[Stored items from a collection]
--- START ---
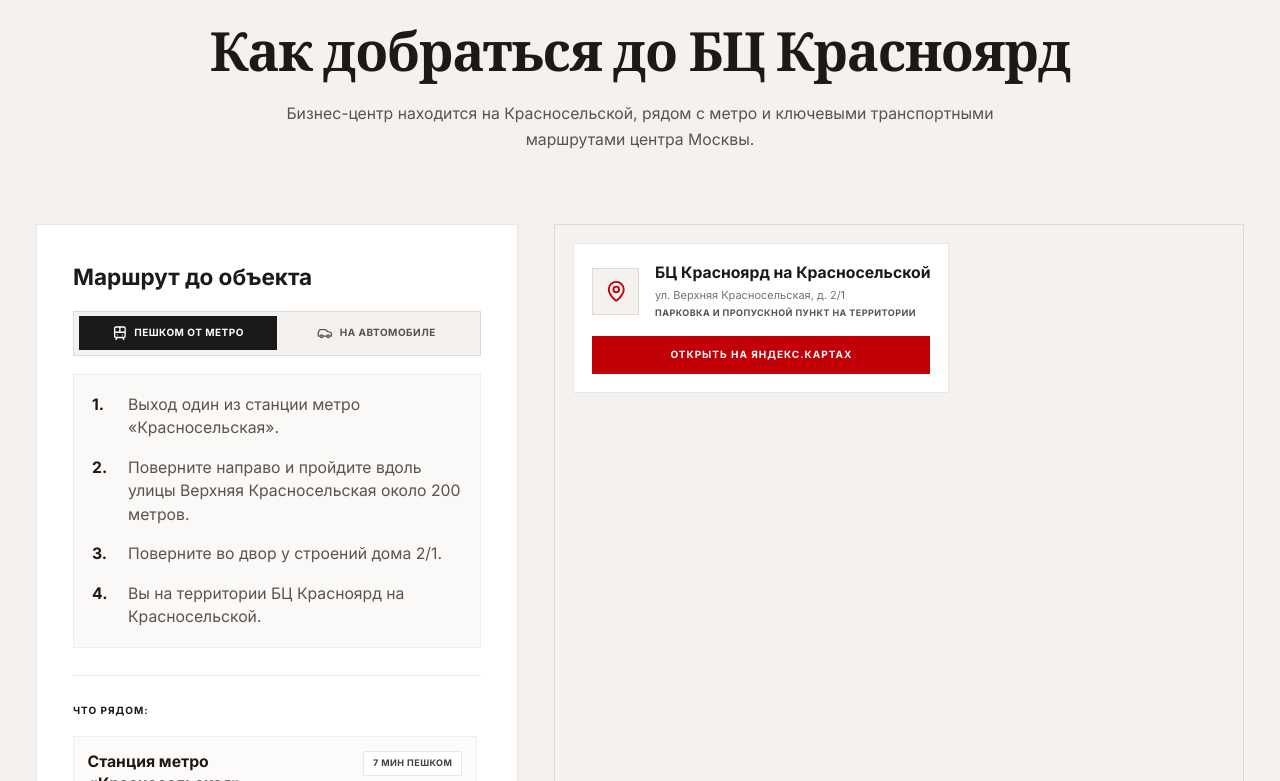
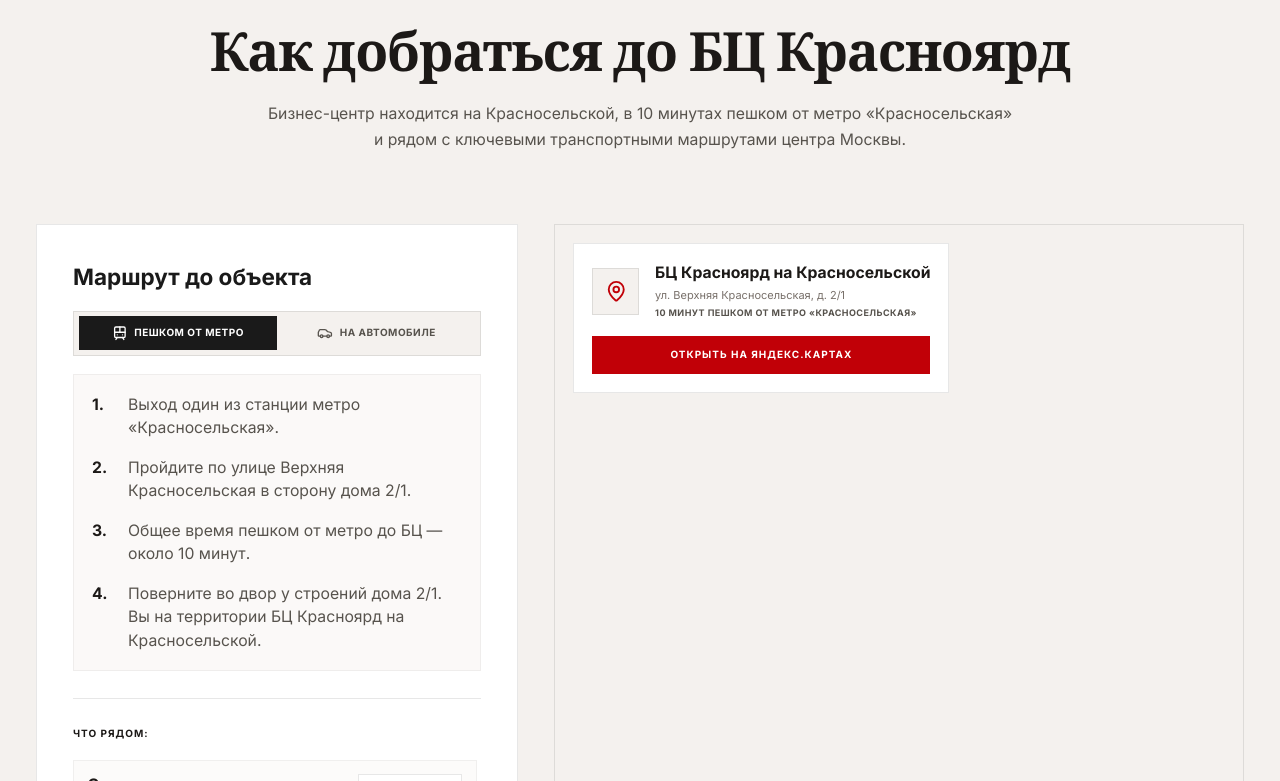
Before and after one commit to 6498314-stack/bc_site, a React (Vite) app: page / in a window 1280 px wide. Shown: the part 8139-8920 px from the top of the page. Built offline with nearby package versions, Linux system fonts and the light colour scheme.

Commit message:
Update map section metro walking time

```diff
--- a/src/components/InteractiveMap.tsx
+++ b/src/components/InteractiveMap.tsx
@@ -6,9 +6,9 @@
 
   const walkSteps = [
     { text: 'Выход один из станции метро «Красносельская».' },
-    { text: 'Поверните направо и пройдите вдоль улицы Верхняя Красносельская около 200 метров.' },
-    { text: 'Поверните во двор у строений дома 2/1.' },
-    { text: 'Вы на территории БЦ Красноярд на Красносельской.' }
+    { text: 'Пройдите по улице Верхняя Красносельская в сторону дома 2/1.' },
+    { text: 'Общее время пешком от метро до БЦ — около 10 минут.' },
+    { text: 'Поверните во двор у строений дома 2/1. Вы на территории БЦ Красноярд на Красносельской.' }
   ];
 
   const carRoutes = [
@@ -18,7 +18,7 @@
   ];
 
   const nearbyPlaces = [
-    { name: 'Станция метро «Красносельская»', distance: '7 мин пешком', description: 'Удобная связь с центром и Сокольнической линией.' },
+    { name: 'Станция метро «Красносельская»', distance: '10 мин пешком', description: 'Удобная связь с центром и Сокольнической линией.' },
     { name: 'Кафе-столовая на территории', distance: '1 мин', description: 'Ежедневные обеды и быстрый формат питания для сотрудников.' },
     { name: 'Площадь трех вокзалов', distance: '14 мин пешком', description: 'Ленинградский, Ярославский и Казанский вокзалы рядом.' },
     { name: 'Парковка на территории', distance: '0 мин', description: 'Закрытая охраняемая парковка для арендаторов.' },
@@ -38,7 +38,7 @@
             Как добраться до БЦ Красноярд
           </h2>
           <p className="text-stone-600 font-sans text-xs md:text-sm leading-relaxed max-w-2xl mx-auto">
-            Бизнес-центр находится на Красносельской, рядом с метро и ключевыми транспортными маршрутами центра Москвы.
+            Бизнес-центр находится на Красносельской, в 10 минутах пешком от метро «Красносельская» и рядом с ключевыми транспортными маршрутами центра Москвы.
           </p>
         </div>
 
@@ -133,7 +133,7 @@
                 <div className="text-left space-y-0.5">
                   <span className="font-sans font-bold text-stone-900 text-sm block">БЦ Красноярд на Красносельской</span>
                   <span className="text-stone-500 font-sans text-[11px] block">ул. Верхняя Красносельская, д. 2/1</span>
-                  <span className="text-stone-600 text-[9px] font-sans font-bold block uppercase tracking-wider">Парковка и пропускной пункт на территории</span>
+                  <span className="text-stone-600 text-[9px] font-sans font-bold block uppercase tracking-wider">10 минут пешком от метро «Красносельская»</span>
                 </div>
               </div>
 
```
--- END ---
**What the task requires**
In the data above, each line holding "Красноярд" is to be found and copied.

**Task result**
-    { text: 'Вы на территории БЦ Красноярд на Красносельской.' }
+    { text: 'Поверните во двор у строений дома 2/1. Вы на территории БЦ Красноярд на Красносельской.' }
             Как добраться до БЦ Красноярд
                   <span className="font-sans font-bold text-stone-900 text-sm block">БЦ Красноярд на Красносельской</span>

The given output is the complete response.